Ramgopal Mettu of the Electrical and Computer Engineering Department is co-editor of the new Journal of Serendipitous and Unexpected Results (JSUR), devoted to the surprises, unforeseen discoveries, and strange twists of fate that often accompany successful research. As the web site for the new publication explains, “The Journal of Serendipitous and Unexpected Results is an open-access forum for researchers seeking to further scientific discovery by sharing surprising or unexpected results.
On January 12, Sahil Shanghavi, a senior electrical engineering major at UMass Amherst, hosted an information seminar for 150 students at Lakshmipat Singhania Academy, his former high school in Kolkata (Calcutta), India. Two days later, on January 14, Shanghavi gave a similar seminar at the Bhawanipur Education Society College that was open to students from many high schools throughout the city.

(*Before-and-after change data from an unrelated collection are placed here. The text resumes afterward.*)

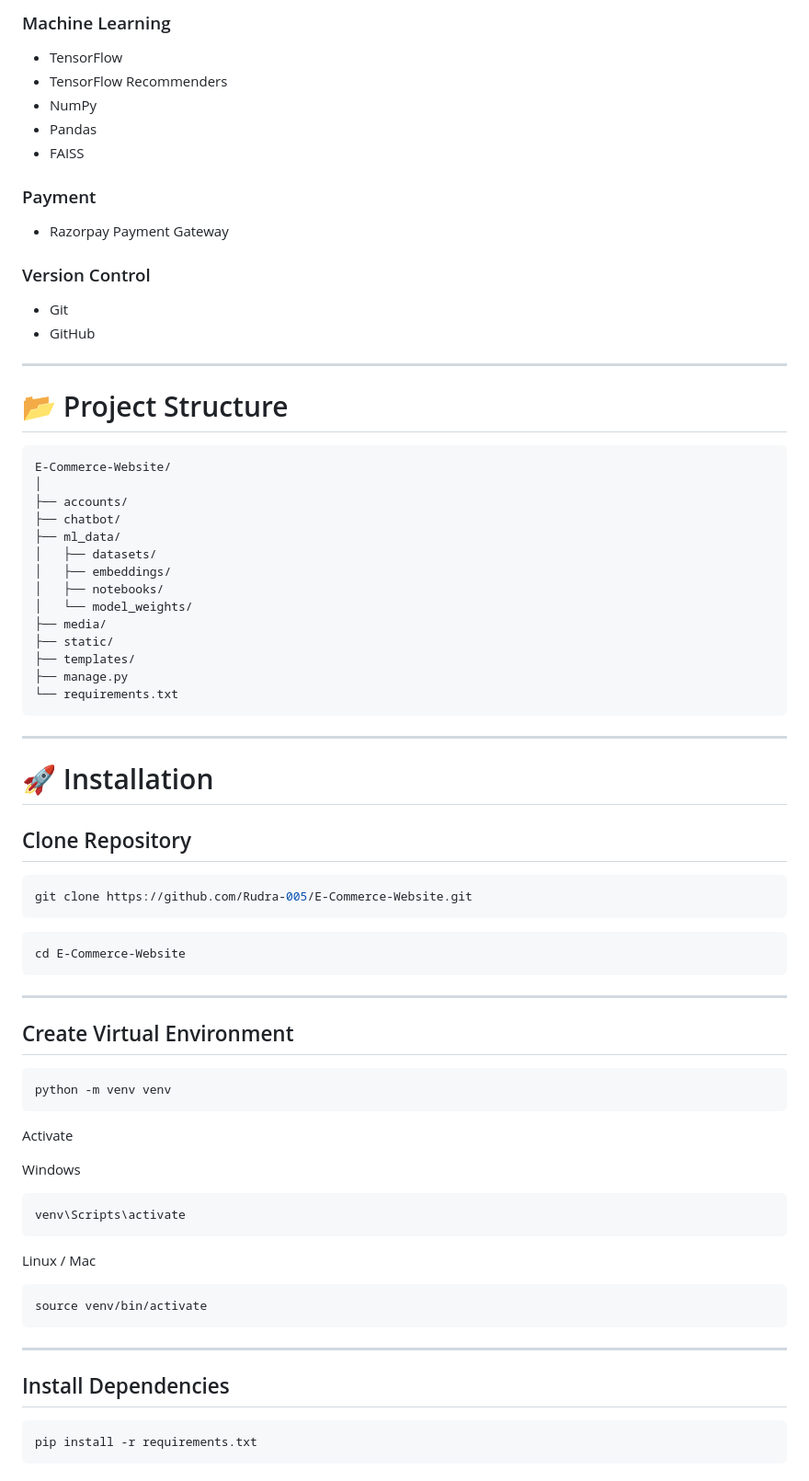
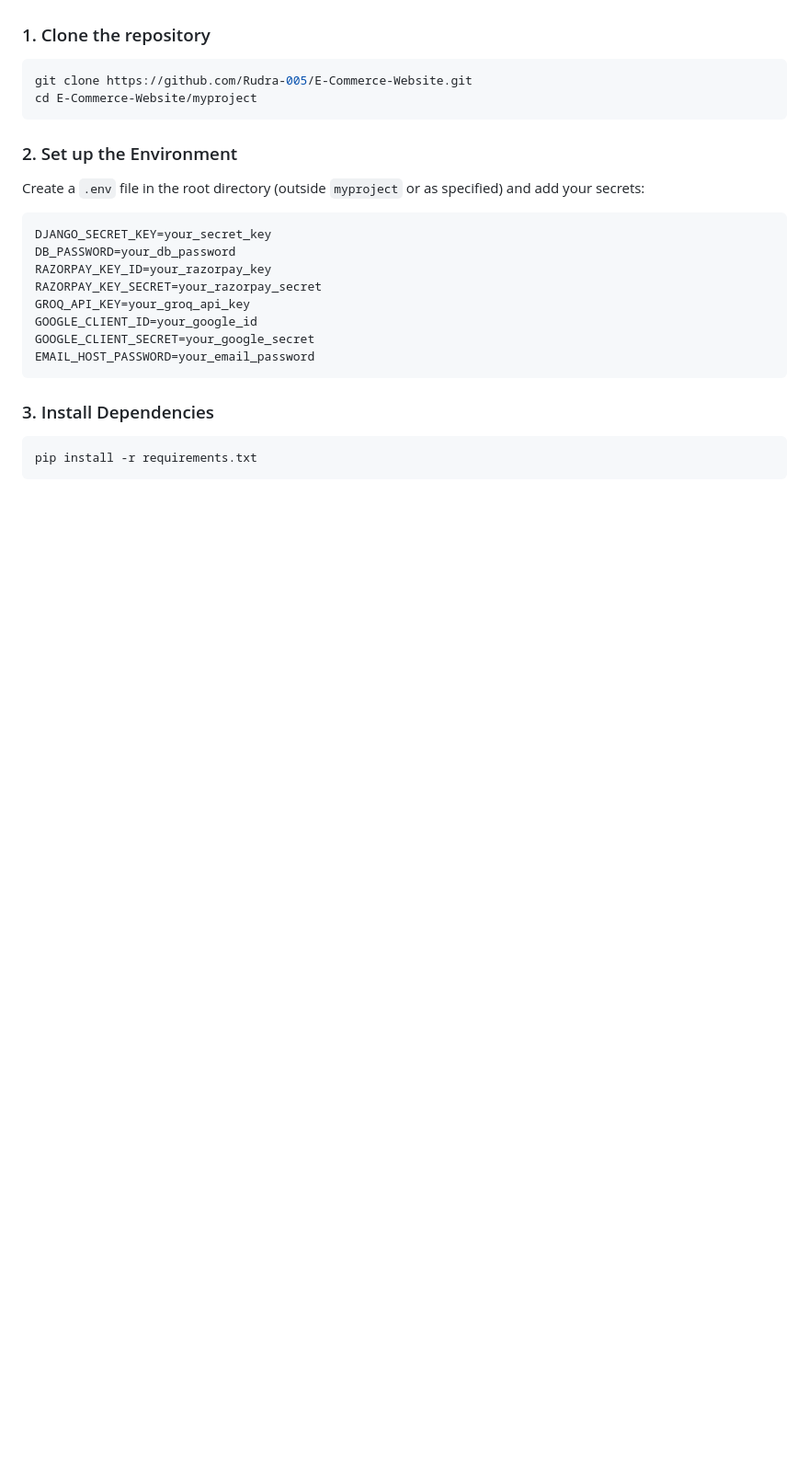
Before and after one commit to Rudra-005/E-Commerce-Website, a Markdown page: README.md, the part around one of its changes. Shown at 92% size. Rendered like a GitHub page; blank space fills up the shorter version.

````diff
--- a/README.md
+++ b/README.md
@@ -174,81 +67,23 @@ Features:
-### Machine Learning
-
-- TensorFlow
-- TensorFlow Recommenders
-- NumPy
-- Pandas
-- FAISS
-
-### Payment
-
-- Razorpay Payment Gateway
-
-### Version Control
-
-- Git
-- GitHub
-
----
-
-# 📂 Project Structure
-
-```
-E-Commerce-Website/
-│
-├── accounts/
-├── chatbot/
-├── ml_data/
-│   ├── datasets/
-│   ├── embeddings/
-│   ├── notebooks/
-│   └── model_weights/
-├── media/
-├── static/
-├── templates/
-├── manage.py
-└── requirements.txt
+### 1. Clone the repository
+```bash
+git clone https://github.com/Rudra-005/E-Commerce-Website.git
+cd E-Commerce-Website/myproject
 ```
 
----
-
-# 🚀 Installation
-
-## Clone Repository
-
-```bash
-git clone https://github.com/Rudra-005/E-Commerce-Website.git
+### 2. Set up the Environment
+Create a `.env` file in the root directory (outside `myproject` or as specified) and add your secrets:
+```ini
+DJANGO_SECRET_KEY=your_secret_key
+DB_PASSWORD=your_db_password
+RAZORPAY_KEY_ID=your_razorpay_key
+RAZORPAY_KEY_SECRET=your_razorpay_secret
+GROQ_API_KEY=your_groq_api_key
+GOOGLE_CLIENT_ID=your_google_id
+GOOGLE_CLIENT_SECRET=your_google_secret
+EMAIL_HOST_PASSWORD=your_email_password
 ```
 
-```
-cd E-Commerce-Website
-```
-
----
-
-## Create Virtual Environment
-
-```bash
-python -m venv venv
-```
-
-Activate
-
-Windows
-
-```bash
-venv\Scripts\activate
-```
-
-Linux / Mac
-
-```bash
-source venv/bin/activate
-```
-
----
-
-## Install Dependencies
-
+### 3. Install Dependencies
 ```bash
 pip install -r requirements.txt
 ```
````
Also changed, not shown: other parts of README.md (+57 -322 lines).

Two leading electronics companies, Intel and Silicon Mechanics, have posted an article for their extensive customer base on the work of recent NSF CAREER award recipient Eric Polizzi of our Electrical and Computer Engineering Department and his use of an Intel® Cluster Ready HPC to speed up his research and boost performance. “Researchers in the Electrical and Computer Engineering Department at the University of Massachusetts, Amherst, are exploring the computation of large-scale physics and engineering problems in nanosciences,” the article explains.
An article by lead author Daniel Schaubert, the director of the Advanced Sensor and Communications Antennas research center in the Electrical and Computer Engineering Department, rated third best on the top-ten list of “most read” online articles in the Microwave Journal for 2009. The article – “State-of-the-Art Antenna Technology: The 2008 Antenna Applications Symposium,” written by Schaubert, Jennifer Bernhard, University of Illinois, Robert Mailloux, US Air Force Research Laboratory, and W. Devereux Palmer, US Army Research Office – was the cover story in the January 2009 issue of the journal.
When the Electrical and Computer Engineering (ECE) Department at the University of Massachusetts Amherst recently introduced an innovative concept in which student volunteers teach their peers about technical subjects near and dear to their hearts, nobody knew for sure what the response would be. It’s remarkable, then, that within days after the seven voluntary courses were announced, 58 participants signed up.
Professor Lixin Gao of the Electrical and Computer Engineering Department has just received notice that she will receive the honorary title of Fellow from the IEEE “for contributions to inter-domain internet protocol network routing.” IEEE was originally an acronym for the Institute of Electrical and Electronics Engineers, but today the organization's scope of interest has expanded into so many related fields that it is simply referred to by the letters I-E-E-E (pronounced Eye-triple-E).